Vying very closely for that Album of the Year slot was this incredible collection of songs by Kris Drever. I first saw Kris performing with LAU at Wickham Folk Festival in 2017. Their gig was recommended to me by several other musicians as the “must-see gig of the weekend”, and it proved to be canny advice. I saw him again at the Bristol Folk Festival in 2019, this time in his solo guise, and I made a mental note to go away and explore his back catalogue properly.
And it’s that catalogue of albums that has provided so much of the soundtrack to my life on the couch this year. In the early months, I listened to “I Didn’t Try Hard Enough” (from 2016’s If Wishes Were Horses) more times than any other track, and the October release of Where the World is Thin has hogged my earphones ever since.
As someone who occasionally records albums myself, I’m very conscious of how someone’s else’s music takes hold of me. On occasion, I have to take a step back and observe how the music I’m listening to is filtering into my own arrangements and productions. We’re all magpies, but sometimes someone else’s sparkly things can slightly overwhelm you. Paul Simon’s work does that to me. I’ll end up listening to it endlessly and then suddenly realise that his turns of phrase, both musically and lyrically, have sprinkled themselves all over whatever it is I’m currently working on.

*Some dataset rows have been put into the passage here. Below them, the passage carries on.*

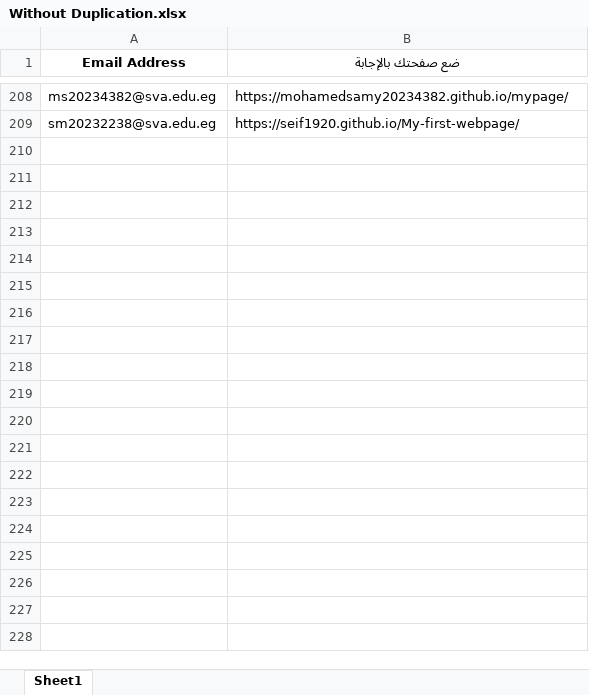
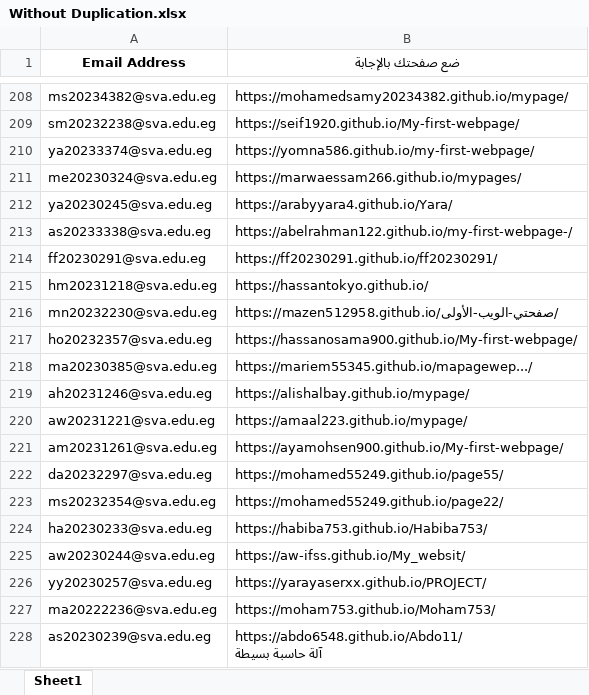
Before and after one commit to MZakaraia/MyWeRepo, an Excel workbook: Without Duplication.xlsx, sheet Sheet1, drawn as a sheet; only a part is shown, gaps mark what is left out; values as stored, in another font and other column widths than the file's, no borders; ↵ is a line break in a cell; the diff covers the shown part only; the diff names each change by its address in the sheet, - before the commit and + after, or states it on an @@ line.

```diff
--- a/Without Duplication.xlsx (sheet Sheet1)
+++ b/Without Duplication.xlsx (sheet Sheet1)
+row 210: ya20233374@sva.edu.eg | https://yomna586.github.io/my-first-webpage/
+row 211: me20230324@sva.edu.eg | https://marwaessam266.github.io/mypages/
+row 212: ya20230245@sva.edu.eg | https://arabyyara4.github.io/Yara/
+row 213: as20233338@sva.edu.eg | https://abelrahman122.github.io/my-first-webpage-/
+row 214: ff20230291@sva.edu.eg | https://ff20230291.github.io/ff20230291/
+row 215: hm20231218@sva.edu.eg | https://hassantokyo.github.io/
+row 216: mn20232230@sva.edu.eg | https://mazen512958.github.io/صفحتي-الويب-الأولى/
+row 217: ho20232357@sva.edu.eg | https://hassanosama900.github.io/My-first-webpage/
+row 218: ma20230385@sva.edu.eg | https://mariem55345.github.io/mapagewep.../
+row 219: ah20231246@sva.edu.eg | https://alishalbay.github.io/mypage/
+row 220: aw20231221@sva.edu.eg | https://amaal223.github.io/mypage/
+row 221: am20231261@sva.edu.eg | https://ayamohsen900.github.io/My-first-webpage/
+row 222: da20232297@sva.edu.eg | https://mohamed55249.github.io/page55/
+row 223: ms20232354@sva.edu.eg | https://mohamed55249.github.io/page22/
+row 224: ha20230233@sva.edu.eg | https://habiba753.github.io/Habiba753/
+row 225: aw20230244@sva.edu.eg | https://aw-ifss.github.io/My_websit/
+row 226: yy20230257@sva.edu.eg | https://yarayaserxx.github.io/PROJECT/
+row 227: ma20222236@sva.edu.eg | https://moham753.github.io/Moham753/
+row 228: as20230239@sva.edu.eg | https://abdo6548.github.io/Abdo11/ ↵ آلة حاسبة بسيطة
```
Also changed, not shown: 11 added rows elsewhere in this sheet, Records.xlsx, 1 other file.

That’s what’s happened with Where the World is Thin. In fact, I can pinpoint several things I’m having to watch out for. The half-picking, half-swooping guitar lines that dot the album (you can hear a glorious example in the opening seconds of the title track) – deeply melodic, but rhythmic and precise. The cinematic production of a song like “Scapa Flow 1919” (the sudden appearance of the clattering drum that arrives in the second verse, bringing with it a fresh urgency; the gentle descents that follow the choruses – 2:21 onwards – and end in a vast mind-altering chord that emphasises the sheer scale of the story being told). The storytelling and the lyricism – for Kris Drever is, in my opinion, one of the great lyricists writing today – that thrive on his ability to zoom down from the wonder of the larger picture to the beauty of minutiae, all in the space of a couple of lines.
We were ragged, we were dirty
Though we knew we didn’t care
Our only flag was a linen rag
As lank and lousy as our hair
Esprit de corps and dignity they ran off with our hope
One day I robbed an officer
I sold his iron cross for soap
It’s that kind of album. From universal themes to the tiniest details, it takes it all in, and the listener who choses to spend forty minutes in its company comes out all the more enriched for it. One of 2020’s must-hear albums.